In addition to seeking out minimizers and bras that fit well, help your daughter find clothes that flatter larger busts in a way that don’t treat her breasts as a problem to be solved. While the noble minimizer can be an important tool in the wardrobe of the large-busted person, even the name implies that her chest is an issue to fix. Does she have pretty bras yet? Bras that match her underwear? If you can, let her pick out some stuff that fits her style that also makes her feel supported.
Hopefully she will grow out of this phase, but in the meantime it’s important that you are empathetic and that you let her know that “no” to surgery does not mean “no, we don’t care about how this makes you feel.” Best of luck to you all.
For more of Slate’s parenting coverage, listen to Mom and Dad Are Fighting
Dear Care and Feeding,
I know that this is parenting advice, but I have seen other kids on here so here goes: I am a 13-year-old girl. I recently noticed that I have been more and more anxious lately, and there have been a few incidents where I can’t stop crying and get upset about really little things. However, I researched anxiety attacks and while some of what I read sounds like my experience (fear, worry, etc.), other symptoms do not (like chest pressure or feeling like I’m going to die).
As some background, my parents are pretty supportive of me; they’ve accepted my bisexuality, and I feel they listen when I talk to them most of the time. I’ve been asking them subtly, as I’m not entirely sure that I am experiencing anxiety attacks, about things that might help me, such as fidgets, which can sometimes calm my attacks, and emotional support animals (my dogs calm me down pretty effectively too). Am I crazy? Is all this just my hormones? Please help.
You are NOT “crazy,” and even if you are experiencing anxiety or a challenge that is outside of your control, I want you to know that there is nothing wrong about you.
I can’t tell you for certain what is going on, but the things you are describing certainly sound like common anxiety symptoms.

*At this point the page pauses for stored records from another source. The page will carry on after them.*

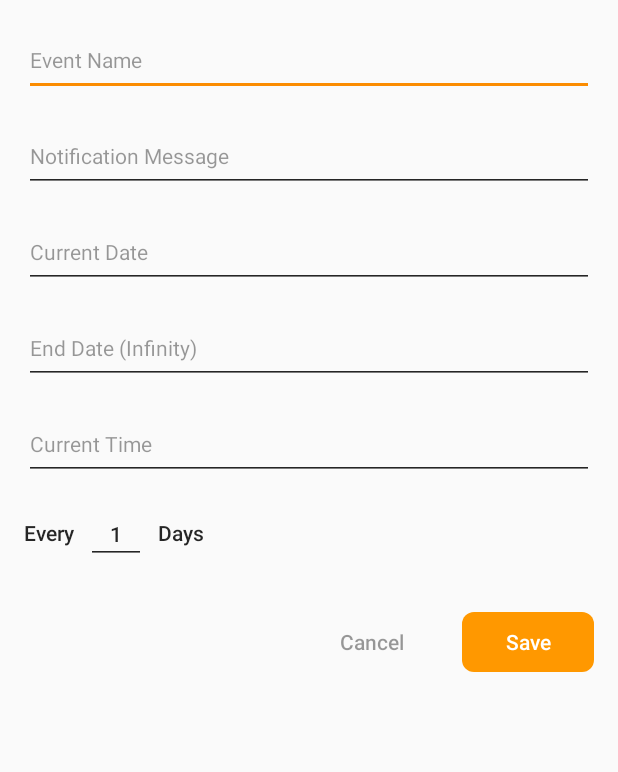
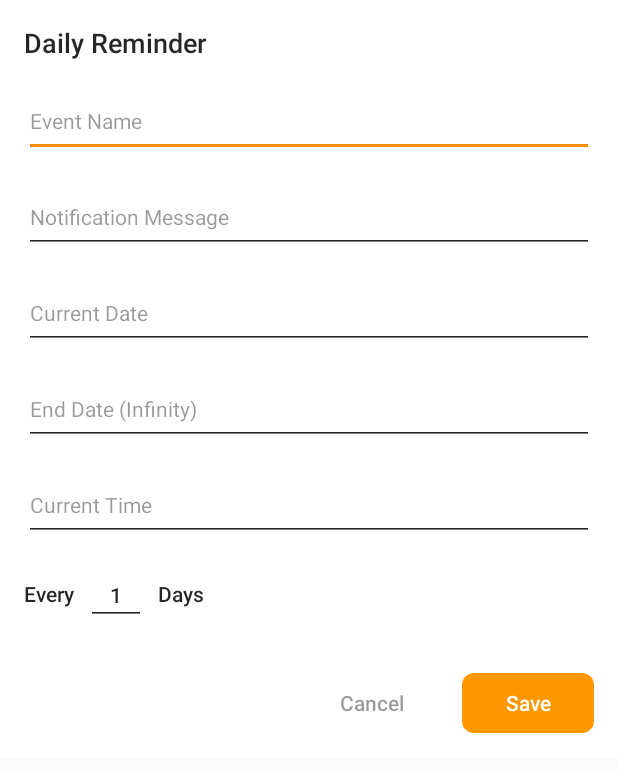
Before and after one commit to bedii97/Routine, an Android app: the layout add_daily_reminder.xml on its own in the app's theme, with its tools: preview values and no code run, on a phone screen of 412 x 824 dp. Shown: the top 772 px of the screen. Run offline under Robolectric (Android 15) with nearby library versions, the phone set to English and light mode, and no system bars.

Commit message:
Dialog design

```diff
--- a/app/src/main/java/com/example/routine/Dialog/AddMonthlyReminder.java
+++ b/app/src/main/java/com/example/routine/Dialog/AddMonthlyReminder.java
@@ -26,8 +26,7 @@ public class AddMonthlyReminder extends DialogFragment {
         AlertDialog.Builder builder = new AlertDialog.Builder(getActivity());
         LayoutInflater inflater = getActivity().getLayoutInflater();
         View view = inflater.inflate(R.layout.add_monthly_reminder, null);
-        builder.setView(view)
-                .setTitle(R.string.add_monthly_reminder_dialog_tag);
+        builder.setView(view);
 
         return builder.create();
     }
--- a/app/src/main/java/com/example/routine/Dialog/AddWeeklyReminder.java
+++ b/app/src/main/java/com/example/routine/Dialog/AddWeeklyReminder.java
@@ -26,8 +26,7 @@ public class AddWeeklyReminder extends DialogFragment {
         AlertDialog.Builder builder = new AlertDialog.Builder(getActivity());
         LayoutInflater inflater = getActivity().getLayoutInflater();
         View view = inflater.inflate(R.layout.add_weekly_reminder, null);
-        builder.setView(view)
-                .setTitle(R.string.add_weekly_reminder_dialog_tag);
+        builder.setView(view);
 
         return builder.create();
     }
--- a/app/src/main/java/com/example/routine/Dialog/AddYearlyReminder.java
+++ b/app/src/main/java/com/example/routine/Dialog/AddYearlyReminder.java
@@ -26,8 +26,7 @@ public class AddYearlyReminder extends DialogFragment {
         AlertDialog.Builder builder = new AlertDialog.Builder(getActivity());
         LayoutInflater inflater = getActivity().getLayoutInflater();
         View view = inflater.inflate(R.layout.add_yearly_reminder, null);
-        builder.setView(view)
-                .setTitle(R.string.add_yearly_reminder_dialog_tag);
+        builder.setView(view);
 
         return builder.create();
     }
--- a/app/src/main/res/layout/add_daily_reminder.xml
+++ b/app/src/main/res/layout/add_daily_reminder.xml
@@ -1,11 +1,29 @@
 <?xml version="1.0" encoding="utf-8"?>
-<LinearLayout
+<ScrollView
+    android:layout_width="match_parent"
+    android:layout_height="wrap_content"
     xmlns:android="http://schemas.android.com/apk/res/android"
     xmlns:app="http://schemas.android.com/apk/res-auto"
     xmlns:tools="http://schemas.android.com/tools"
+    android:background="?attr/cardViewColor">
+
+    <LinearLayout
         android:layout_width="match_parent"
         android:layout_height="wrap_content"
-    android:orientation="vertical">
+        android:orientation="vertical"
+        android:scrollbars="vertical"
+        android:scrollbarAlwaysDrawVerticalTrack="true">
+
+        <TextView
+            android:id="@+id/add_daily_reminder_tag"
+            android:layout_width="wrap_content"
+            android:layout_height="wrap_content"
+            android:layout_marginTop="16dp"
+            android:layout_marginStart="16dp"
+            android:text="@string/add_daily_reminder_dialog_tag"
+            android:textSize="18sp"
+            android:fontFamily="sans-serif-medium"
+            android:textColor="?attr/primaryTextColor"/>
 
         <include
             android:id="@+id/add_daily_reminder_common_variables_include"
@@ -68,3 +86,5 @@
             layout="@layout/add_reminder_common_buttons" />
 
         </LinearLayout>
+
+</ScrollView>
--- a/app/src/main/res/layout/add_reminder_common_variables.xml
+++ b/app/src/main/res/layout/add_reminder_common_variables.xml
@@ -10,13 +10,14 @@
         android:id="@+id/add_reminder_common_variables_event_name_et"
         android:layout_width="match_parent"
         android:layout_height="wrap_content"
+        android:minHeight="48dp"
         android:layout_marginStart="16dp"
         android:layout_marginEnd="16dp"
         android:layout_marginTop="16dp"
         android:hint="@string/add_reminder_common_variables_event_name"
         android:importantForAutofill="no"
-        android:inputType="textLongMessage"
-        android:minHeight="48dp"
+        android:inputType="textMultiLine"
+        android:maxLines="5"
         android:textColor="?attr/primaryTextColor"
         android:textColorHint="?attr/thirdTextColor"
         android:textSize="14sp"
@@ -28,13 +29,14 @@
         android:id="@+id/add_reminder_common_variables_notification_message_et"
         android:layout_width="match_parent"
         android:layout_height="wrap_content"
+        android:minHeight="48dp"
         android:layout_marginTop="16dp"
         android:layout_marginStart="16dp"
         android:layout_marginEnd="16dp"
         android:hint="@string/add_reminder_common_variables_notification_message"
         android:importantForAutofill="no"
-        android:inputType="textLongMessage"
-        android:minHeight="48dp"
+        android:inputType="textMultiLine"
+        android:maxLines="5"
         android:textColor="?attr/primaryTextColor"
         android:textColorHint="?attr/thirdTextColor"
         android:textSize="14sp"
--- a/app/src/main/res/layout/reminder_item.xml
+++ b/app/src/main/res/layout/reminder_item.xml
@@ -10,9 +10,9 @@
     android:layout_marginEnd="16dp"
     android:layout_marginTop="8dp"
     android:layout_marginBottom="8dp"
-    app:cardBackgroundColor="@android:color/white"
-    app:cardCornerRadius="2dp"
-    app:cardElevation="2dp">
+    app:cardBackgroundColor="?attr/cardViewColor"
+    app:cardCornerRadius="4dp"
+    app:cardElevation="4dp">
 
     <LinearLayout
         android:layout_width="match_parent"
--- a/app/src/main/res/values/attr.xml
+++ b/app/src/main/res/values/attr.xml
@@ -30,4 +30,6 @@
     <attr name="saveButtonColorFocus" format="reference"/>
     <attr name="saveButtonColorPressed" format="reference"/>
 
+    <attr name="calendarAndClockColor" format="reference"/>
+
 </resources>
--- a/app/src/main/res/values/colors.xml
+++ b/app/src/main/res/values/colors.xml
@@ -45,6 +45,8 @@
     <color name="saveButtonColorFocusLight">#FB8C00</color>
     <color name="saveButtonColorPressedLight">#FFB74D</color>
 
+    <color name="calendarAndClockColorLight">#FF9800</color>
+
 
 
 
@@ -85,5 +87,7 @@
     <color name="saveButtonColorFocusDark">#FF9800</color>
     <color name="saveButtonColorPressedDark">#FFCC80</color>
 
+    <color name="calendarAndClockColorDark">#FFB74D</color>
+
 
 </resources>
--- a/app/src/main/res/values/styles.xml
+++ b/app/src/main/res/values/styles.xml
@@ -36,6 +36,8 @@
         <item name="saveButtonColorNormal">@color/saveButtonColorNormalLight</item>
         <item name="saveButtonColorFocus">@color/saveButtonColorFocusLight</item>
         <item name="saveButtonColorPressed">@color/saveButtonColorPressedLight</item>
+
+        <item name="calendarAndClockColor">@color/calendarAndClockColorLight</item>
 
     </style>
 
@@ -78,6 +80,8 @@
         <item name="saveButtonColorFocus">@color/saveButtonColorFocusDark</item>
         <item name="saveButtonColorPressed">@color/saveButtonColorPressedDark</item>
 
+        <item name="calendarAndClockColor">@color/calendarAndClockColorDark</item>
+
     </style>
 
 
```
Also changed, not shown: app/src/main/java/com/example/routine/Dialog/AddDailyReminder.java (+14 -2 lines), app/src/main/res/layout/activity_main.xml (+4 -4 lines), app/src/main/res/layout/add_monthly_reminder.xml (+22 -2 lines), app/src/main/res/layout/add_weekly_reminder.xml (+22 -2 lines), app/src/main/res/layout/add_yearly_reminder.xml (+22 -2 lines). Lines whose indentation alone changed are shown as unchanged.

It’s great that your parents have typically been supportive and understanding, because they need to hear what’s been going on with you—and not “subtly.” Please tell them exactly what you have been going through so they can help you get some support. If for some reason they don’t respond well or proactively, find another trusted adult to speak to and ask them for support in getting through to them. You have been managing some very scary feelings, perhaps because you didn’t want to worry anyone, but you should not have to bear that stuff alone. And remember: Nothing about you is wrong. You’re great. Anxiety sucks, and it’s not your fault.

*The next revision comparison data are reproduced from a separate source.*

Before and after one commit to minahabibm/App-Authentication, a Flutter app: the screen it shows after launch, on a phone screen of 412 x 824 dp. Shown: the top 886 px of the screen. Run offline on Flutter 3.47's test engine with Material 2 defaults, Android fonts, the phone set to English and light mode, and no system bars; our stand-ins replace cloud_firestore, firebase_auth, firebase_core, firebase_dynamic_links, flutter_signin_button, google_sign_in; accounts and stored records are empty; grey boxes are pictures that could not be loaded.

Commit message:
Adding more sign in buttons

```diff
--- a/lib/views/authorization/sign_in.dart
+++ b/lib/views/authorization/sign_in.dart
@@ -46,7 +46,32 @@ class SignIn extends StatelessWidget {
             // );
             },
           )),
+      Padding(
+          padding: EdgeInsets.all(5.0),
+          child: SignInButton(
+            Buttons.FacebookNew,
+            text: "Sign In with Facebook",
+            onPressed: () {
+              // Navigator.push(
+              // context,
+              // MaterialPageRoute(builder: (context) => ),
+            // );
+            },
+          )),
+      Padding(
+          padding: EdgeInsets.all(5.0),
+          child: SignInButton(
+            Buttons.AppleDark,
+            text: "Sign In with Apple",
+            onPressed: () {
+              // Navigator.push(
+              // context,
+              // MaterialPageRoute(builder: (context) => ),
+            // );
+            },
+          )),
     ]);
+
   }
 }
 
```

More Advice From Slate
My husband and I are expecting a baby girl and have chosen the name “Charlie.” I realize this is a slightly unconventional name for a girl, but I think it’s adorable. As we have started sharing the name, we have gotten more than one rude comment (usually from acquaintances or strangers who ask). These comments are generally along the lines of: “For a girl?” or “Wouldn’t you like to save that name for a boy?” What is the best way to respond to these comments?
Get more Care and Feeding

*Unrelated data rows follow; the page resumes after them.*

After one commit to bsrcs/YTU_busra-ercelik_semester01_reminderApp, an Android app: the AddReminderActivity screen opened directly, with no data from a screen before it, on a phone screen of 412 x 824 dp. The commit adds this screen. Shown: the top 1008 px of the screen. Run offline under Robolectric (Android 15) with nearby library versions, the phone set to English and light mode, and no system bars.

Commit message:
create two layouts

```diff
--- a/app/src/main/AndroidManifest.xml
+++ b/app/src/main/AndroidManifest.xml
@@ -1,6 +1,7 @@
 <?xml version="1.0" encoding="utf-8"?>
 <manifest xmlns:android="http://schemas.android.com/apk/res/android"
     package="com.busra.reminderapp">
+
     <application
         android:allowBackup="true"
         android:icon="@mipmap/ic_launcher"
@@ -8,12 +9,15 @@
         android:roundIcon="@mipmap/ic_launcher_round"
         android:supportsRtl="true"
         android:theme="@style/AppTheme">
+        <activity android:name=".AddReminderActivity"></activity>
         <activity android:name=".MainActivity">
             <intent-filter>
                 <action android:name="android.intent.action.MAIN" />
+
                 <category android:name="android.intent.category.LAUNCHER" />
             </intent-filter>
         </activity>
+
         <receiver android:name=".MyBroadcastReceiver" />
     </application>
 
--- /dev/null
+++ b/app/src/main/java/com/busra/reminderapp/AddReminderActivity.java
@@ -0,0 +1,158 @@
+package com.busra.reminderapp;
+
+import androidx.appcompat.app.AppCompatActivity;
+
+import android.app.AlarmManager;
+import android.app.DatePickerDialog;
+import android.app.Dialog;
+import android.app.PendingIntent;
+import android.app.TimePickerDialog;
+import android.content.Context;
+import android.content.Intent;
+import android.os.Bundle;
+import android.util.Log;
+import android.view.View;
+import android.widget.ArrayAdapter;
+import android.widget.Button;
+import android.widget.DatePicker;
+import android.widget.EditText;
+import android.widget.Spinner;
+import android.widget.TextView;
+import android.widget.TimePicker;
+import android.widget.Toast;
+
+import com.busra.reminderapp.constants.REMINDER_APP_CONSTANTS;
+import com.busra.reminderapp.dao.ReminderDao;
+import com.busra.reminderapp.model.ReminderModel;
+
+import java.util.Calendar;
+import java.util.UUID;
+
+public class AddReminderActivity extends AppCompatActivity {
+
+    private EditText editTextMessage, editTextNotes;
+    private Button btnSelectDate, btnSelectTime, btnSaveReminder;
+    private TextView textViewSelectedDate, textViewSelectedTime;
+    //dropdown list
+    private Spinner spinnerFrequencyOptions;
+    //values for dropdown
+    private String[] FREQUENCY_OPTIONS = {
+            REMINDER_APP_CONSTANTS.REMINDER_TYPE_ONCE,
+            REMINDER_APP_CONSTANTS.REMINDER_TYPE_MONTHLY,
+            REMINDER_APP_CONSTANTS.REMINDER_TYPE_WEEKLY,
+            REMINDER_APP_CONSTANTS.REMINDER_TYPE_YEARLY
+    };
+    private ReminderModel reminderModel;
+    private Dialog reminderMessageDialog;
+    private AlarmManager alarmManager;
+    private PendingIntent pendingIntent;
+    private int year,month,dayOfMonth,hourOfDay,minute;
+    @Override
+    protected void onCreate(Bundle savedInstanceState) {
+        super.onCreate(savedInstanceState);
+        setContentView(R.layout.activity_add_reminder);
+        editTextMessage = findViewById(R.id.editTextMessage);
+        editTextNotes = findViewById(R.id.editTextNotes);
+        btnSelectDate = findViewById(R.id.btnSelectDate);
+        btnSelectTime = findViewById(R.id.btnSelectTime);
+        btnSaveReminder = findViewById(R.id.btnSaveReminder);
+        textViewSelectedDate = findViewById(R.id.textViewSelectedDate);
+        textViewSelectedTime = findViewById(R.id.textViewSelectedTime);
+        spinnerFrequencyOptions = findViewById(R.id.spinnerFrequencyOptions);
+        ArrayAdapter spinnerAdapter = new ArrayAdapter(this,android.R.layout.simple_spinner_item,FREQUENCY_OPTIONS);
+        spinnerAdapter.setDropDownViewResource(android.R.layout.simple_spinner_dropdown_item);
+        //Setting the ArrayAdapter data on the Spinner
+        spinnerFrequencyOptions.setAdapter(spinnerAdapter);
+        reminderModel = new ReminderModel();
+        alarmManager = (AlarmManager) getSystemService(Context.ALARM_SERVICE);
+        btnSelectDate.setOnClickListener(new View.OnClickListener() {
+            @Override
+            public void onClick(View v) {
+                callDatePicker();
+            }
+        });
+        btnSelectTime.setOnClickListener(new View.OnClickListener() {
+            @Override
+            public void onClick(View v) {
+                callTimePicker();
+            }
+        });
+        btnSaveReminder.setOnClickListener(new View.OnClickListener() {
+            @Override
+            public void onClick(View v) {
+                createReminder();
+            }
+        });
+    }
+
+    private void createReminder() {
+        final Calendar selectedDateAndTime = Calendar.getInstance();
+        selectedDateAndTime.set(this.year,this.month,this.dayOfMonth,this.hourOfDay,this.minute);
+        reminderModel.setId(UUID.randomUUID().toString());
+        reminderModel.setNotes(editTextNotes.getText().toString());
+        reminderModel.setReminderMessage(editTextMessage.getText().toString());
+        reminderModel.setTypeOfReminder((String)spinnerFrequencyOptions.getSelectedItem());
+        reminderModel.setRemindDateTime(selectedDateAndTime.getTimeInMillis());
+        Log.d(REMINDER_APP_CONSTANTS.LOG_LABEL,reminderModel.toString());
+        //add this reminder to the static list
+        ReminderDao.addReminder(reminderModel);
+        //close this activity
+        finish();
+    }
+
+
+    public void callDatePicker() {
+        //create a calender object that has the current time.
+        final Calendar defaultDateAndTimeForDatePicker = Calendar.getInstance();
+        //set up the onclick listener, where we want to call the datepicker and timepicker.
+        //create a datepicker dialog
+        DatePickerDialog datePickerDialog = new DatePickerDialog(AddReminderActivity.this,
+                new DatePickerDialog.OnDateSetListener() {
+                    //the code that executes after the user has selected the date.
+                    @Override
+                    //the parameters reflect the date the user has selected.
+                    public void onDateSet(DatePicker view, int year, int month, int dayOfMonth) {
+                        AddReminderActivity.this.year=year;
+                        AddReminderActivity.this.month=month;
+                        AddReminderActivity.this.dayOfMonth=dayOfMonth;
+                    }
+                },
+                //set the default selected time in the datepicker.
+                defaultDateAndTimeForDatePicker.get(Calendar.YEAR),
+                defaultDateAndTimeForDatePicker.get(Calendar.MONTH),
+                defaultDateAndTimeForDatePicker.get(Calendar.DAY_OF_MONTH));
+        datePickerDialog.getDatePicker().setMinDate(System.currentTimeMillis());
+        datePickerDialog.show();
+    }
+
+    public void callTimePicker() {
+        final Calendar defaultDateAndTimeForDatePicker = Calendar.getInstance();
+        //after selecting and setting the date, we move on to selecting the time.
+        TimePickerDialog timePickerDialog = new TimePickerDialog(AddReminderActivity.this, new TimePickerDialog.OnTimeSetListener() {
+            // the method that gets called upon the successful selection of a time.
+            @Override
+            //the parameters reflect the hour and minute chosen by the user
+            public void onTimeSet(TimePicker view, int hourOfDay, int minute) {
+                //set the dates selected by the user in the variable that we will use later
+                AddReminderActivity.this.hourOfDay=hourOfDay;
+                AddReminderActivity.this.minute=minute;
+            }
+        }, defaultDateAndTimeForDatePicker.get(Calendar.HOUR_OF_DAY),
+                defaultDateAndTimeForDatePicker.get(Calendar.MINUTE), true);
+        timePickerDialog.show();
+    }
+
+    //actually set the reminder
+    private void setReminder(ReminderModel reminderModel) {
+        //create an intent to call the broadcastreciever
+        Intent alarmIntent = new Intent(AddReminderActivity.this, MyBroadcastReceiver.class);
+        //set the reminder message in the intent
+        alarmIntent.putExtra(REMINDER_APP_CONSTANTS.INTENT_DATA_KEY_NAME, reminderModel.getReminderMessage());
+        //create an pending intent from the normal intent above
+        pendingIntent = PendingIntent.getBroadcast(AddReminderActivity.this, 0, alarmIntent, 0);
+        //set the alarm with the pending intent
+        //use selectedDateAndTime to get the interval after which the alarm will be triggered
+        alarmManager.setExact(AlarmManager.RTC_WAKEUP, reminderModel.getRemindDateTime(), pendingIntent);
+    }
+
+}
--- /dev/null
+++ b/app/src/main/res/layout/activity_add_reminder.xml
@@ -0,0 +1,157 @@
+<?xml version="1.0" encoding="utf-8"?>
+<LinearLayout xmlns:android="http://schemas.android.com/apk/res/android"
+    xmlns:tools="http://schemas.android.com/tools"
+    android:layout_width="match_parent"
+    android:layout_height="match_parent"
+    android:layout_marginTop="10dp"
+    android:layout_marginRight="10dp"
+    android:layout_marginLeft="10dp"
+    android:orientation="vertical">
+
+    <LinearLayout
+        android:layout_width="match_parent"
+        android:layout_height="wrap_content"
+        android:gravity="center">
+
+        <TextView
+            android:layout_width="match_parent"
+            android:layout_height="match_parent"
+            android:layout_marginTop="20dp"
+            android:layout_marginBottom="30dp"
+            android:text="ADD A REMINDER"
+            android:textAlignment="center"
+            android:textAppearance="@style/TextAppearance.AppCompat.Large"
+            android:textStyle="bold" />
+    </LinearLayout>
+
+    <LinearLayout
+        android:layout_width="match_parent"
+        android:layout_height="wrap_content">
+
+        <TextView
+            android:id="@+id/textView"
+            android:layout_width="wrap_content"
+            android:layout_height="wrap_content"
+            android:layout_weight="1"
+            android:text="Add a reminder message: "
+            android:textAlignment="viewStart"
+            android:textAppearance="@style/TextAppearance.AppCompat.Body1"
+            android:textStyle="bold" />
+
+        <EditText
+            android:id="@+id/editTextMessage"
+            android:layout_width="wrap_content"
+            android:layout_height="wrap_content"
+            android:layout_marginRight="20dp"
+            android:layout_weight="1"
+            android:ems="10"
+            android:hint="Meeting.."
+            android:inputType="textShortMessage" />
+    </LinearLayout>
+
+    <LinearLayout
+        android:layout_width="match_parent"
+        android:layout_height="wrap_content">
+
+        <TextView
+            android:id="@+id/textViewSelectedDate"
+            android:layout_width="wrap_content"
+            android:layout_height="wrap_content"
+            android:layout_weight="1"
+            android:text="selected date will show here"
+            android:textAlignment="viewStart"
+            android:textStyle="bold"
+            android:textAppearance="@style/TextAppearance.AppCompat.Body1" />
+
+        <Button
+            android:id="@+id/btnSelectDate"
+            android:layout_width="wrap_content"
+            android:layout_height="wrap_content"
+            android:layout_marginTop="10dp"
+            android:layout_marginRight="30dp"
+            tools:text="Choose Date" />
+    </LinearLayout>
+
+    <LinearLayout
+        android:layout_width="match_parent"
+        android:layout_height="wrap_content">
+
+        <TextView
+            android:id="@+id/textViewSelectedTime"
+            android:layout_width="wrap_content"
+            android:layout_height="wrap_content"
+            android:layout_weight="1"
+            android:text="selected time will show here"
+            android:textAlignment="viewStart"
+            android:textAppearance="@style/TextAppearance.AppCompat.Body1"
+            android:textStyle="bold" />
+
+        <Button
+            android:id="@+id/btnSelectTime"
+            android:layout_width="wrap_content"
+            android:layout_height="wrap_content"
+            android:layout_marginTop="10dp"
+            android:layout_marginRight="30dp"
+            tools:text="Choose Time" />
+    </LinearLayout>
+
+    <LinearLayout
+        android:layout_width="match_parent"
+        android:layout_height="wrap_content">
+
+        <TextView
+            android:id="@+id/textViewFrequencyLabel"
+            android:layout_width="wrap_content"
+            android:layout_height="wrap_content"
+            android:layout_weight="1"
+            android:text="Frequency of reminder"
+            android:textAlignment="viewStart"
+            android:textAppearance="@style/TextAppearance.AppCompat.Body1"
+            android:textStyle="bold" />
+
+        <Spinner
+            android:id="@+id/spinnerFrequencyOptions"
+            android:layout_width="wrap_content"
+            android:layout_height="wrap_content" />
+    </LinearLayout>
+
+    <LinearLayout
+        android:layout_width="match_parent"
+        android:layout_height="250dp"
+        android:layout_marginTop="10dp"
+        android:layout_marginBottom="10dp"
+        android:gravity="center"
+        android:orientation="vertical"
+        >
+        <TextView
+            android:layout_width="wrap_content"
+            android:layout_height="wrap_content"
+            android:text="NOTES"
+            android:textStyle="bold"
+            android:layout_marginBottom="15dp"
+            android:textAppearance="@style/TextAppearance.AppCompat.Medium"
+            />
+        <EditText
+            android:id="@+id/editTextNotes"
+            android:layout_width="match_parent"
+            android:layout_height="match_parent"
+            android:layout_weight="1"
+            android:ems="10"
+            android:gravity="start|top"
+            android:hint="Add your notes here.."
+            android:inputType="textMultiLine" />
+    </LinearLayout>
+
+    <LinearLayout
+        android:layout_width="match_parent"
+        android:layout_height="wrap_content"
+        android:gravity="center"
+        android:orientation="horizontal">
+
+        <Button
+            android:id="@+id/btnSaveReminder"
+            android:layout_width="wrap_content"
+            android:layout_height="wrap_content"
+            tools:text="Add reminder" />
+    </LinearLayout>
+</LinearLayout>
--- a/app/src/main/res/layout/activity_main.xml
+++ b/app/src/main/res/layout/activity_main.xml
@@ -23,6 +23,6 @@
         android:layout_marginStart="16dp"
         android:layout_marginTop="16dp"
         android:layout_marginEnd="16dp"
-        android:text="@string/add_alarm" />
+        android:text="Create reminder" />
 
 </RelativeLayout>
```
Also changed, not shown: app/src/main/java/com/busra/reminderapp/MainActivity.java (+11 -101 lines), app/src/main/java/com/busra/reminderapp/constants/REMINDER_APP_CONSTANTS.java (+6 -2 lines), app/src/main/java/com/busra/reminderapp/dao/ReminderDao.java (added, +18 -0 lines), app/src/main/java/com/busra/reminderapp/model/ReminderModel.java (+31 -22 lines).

Slate Plus members get more parenting advice every week. They also help support Slate’s journalism.